Borrowing: Consequence vs. Calculation

borrowing_5As of the second State of the Game session, “Borrowing” is behind where I want it to be but still acceptable for what can be done in a single semester. There were no major advances or setbacks, but managing other schoolwork while attempting to figure out C# code has been difficult. My main source of difficulty has been constructing the borrowing system, that is, being able to interact with an object in the blue house, display a dialogue box with text and an option, use the player’s option to either leave alone or remove the object that was interacted with, and then being able to put it back down in a corresponding place in the yellow house after another interaction and small set of dialogue boxes. This should be very simple in principle, but getting my head around Unity terminology though C#, neither of which I’m familiar with, has proven very difficult. There’s a good amount that’s keeping me interested in the project, however. The end is in sight as far as laying down the main mechanic into the game goes, and having that done would be a huge milestone in the overall development of the game. I also found myself reinvigorated by the comments and suggestions made during the second paper game playthrough, but more on that later. Finally, it just so happened that I came across a free indie game called Packing Up the Rest of Your Stuff on the Last Day at Your Old Apartment that really inspired me. It’s a short first-person game where you do as the title says: pack up your things. As you interact with your junk, a sentence or two pops up where you reminisce about the object. There’s a bit of inventory management involved while packing since each object takes up a certain amount of space and not everything in your room can fit in your boxes; you have to decide what to keep and what to junk.
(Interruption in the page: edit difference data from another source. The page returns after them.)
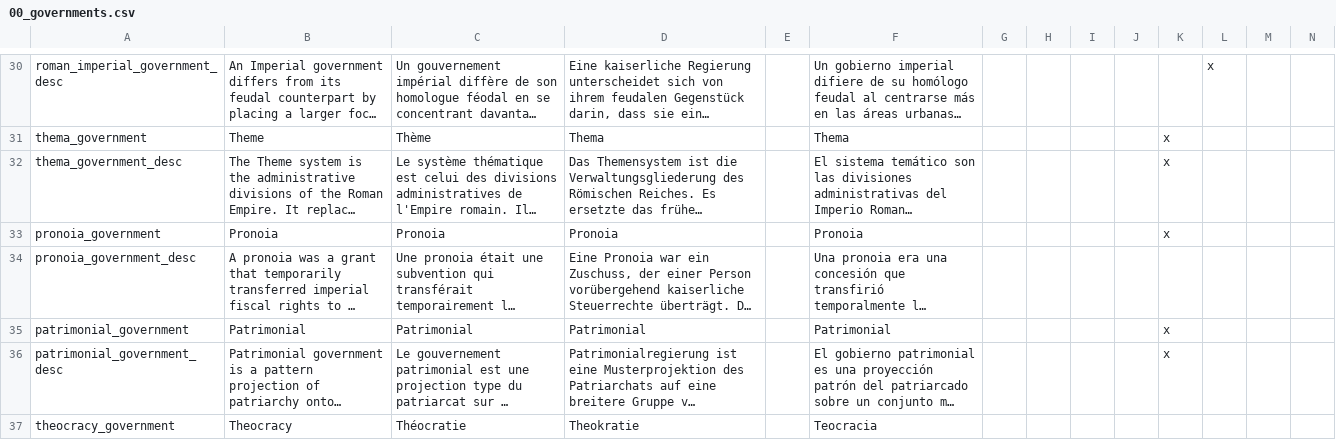
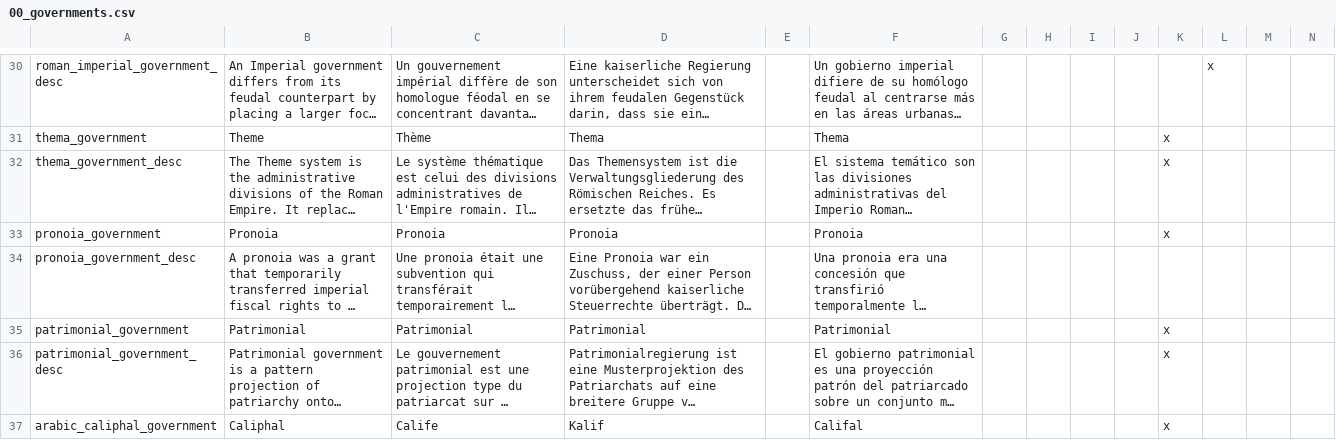
Before and after one commit to Aerotinge/TingedSlate, a CSV file: localisation/00_governments.csv, drawn as a sheet; only a part is shown, gaps mark what is left out; the shorter side is filled out with more unchanged rows; long unchanged cells end in …; rows hold the shown columns only; the diff covers the shown part only; the diff names each change by its address in the sheet, - before the commit and + after, or states it on an @@ line.

```diff
--- a/localisation/00_governments.csv
+++ b/localisation/00_governments.csv
+row 37: arabic_caliphal_government | Caliphal | Calife | Kalif |  | Califal |  |  |  |  | x
```
Also changed, not shown: 1 added row elsewhere in this file, 46 other files.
It was a nice little bittersweet piece that I enjoyed the atmosphere of – a mix of hopeful nostalgia and melancholy – and that’s something I hope to get across in “Borrowing”, though, of course, in the latter you’re unpacking and there’s (hopefully) a much more foreboding ambiance. I didn’t have any questions going into the second State of the Game; I felt that what I had concerns about (mostly mechanical tidbits that were addressed in my previous post) had been addressed, and I wasn’t too surprised that the players were interested in wanting a bit more detail in the environment, especially the outdoor area, and text boxes because the game as it stood was very straightforward and there was not much room for critique. Changes after the second State of the Game are not incredibly substantial. I’m interested in seeing if I can play around with dialogue text color and perhaps tinting of rooms. borrowing_6borrowing_7 The battle between calculation and choice/conflict is an interesting one when it comes to “Borrowing”. In some sense, the game is entirely about choice (choosing whether or not to steal the objects in the blue house and then choosing whether or not to open the boxes in the yellow house) and one hopefully feels conflicted when being presented with these choices. It’s difficult for me to say where player calculation comes into play unless it’s the calculated decision that the game isn’t worth his or her time anymore. Ideally, all three maps – the yellow house, the blue house, and the street – have either conflict, choice, or both. The player must be both faced with choice and conflict in the blue house (again, the stealing is ideally both a choice the player finds they do not necessarily have to make as well as something of a moral conflict (or maybe they have fun with it and this is something of a critique that can be made, hmm…)); conflict must be faced in the yellow house (the Twilight Zone sense of unease is something that I’m going for in this case; the idea that anything can be in the boxes and anything can happen to the objects that are pulled out of the boxes, ideally to mess with the player and make them nervous to open the next one or wary of what might happen next was something that really struck home during the second paper game session); and conflict is something that I would absolutely like to present in the street (a car that follows you, a single person who walks up and asks what you’re doing, etc. would be a great way of presenting player conflict and heightening the dread or paranoia that comes with the acts you perform).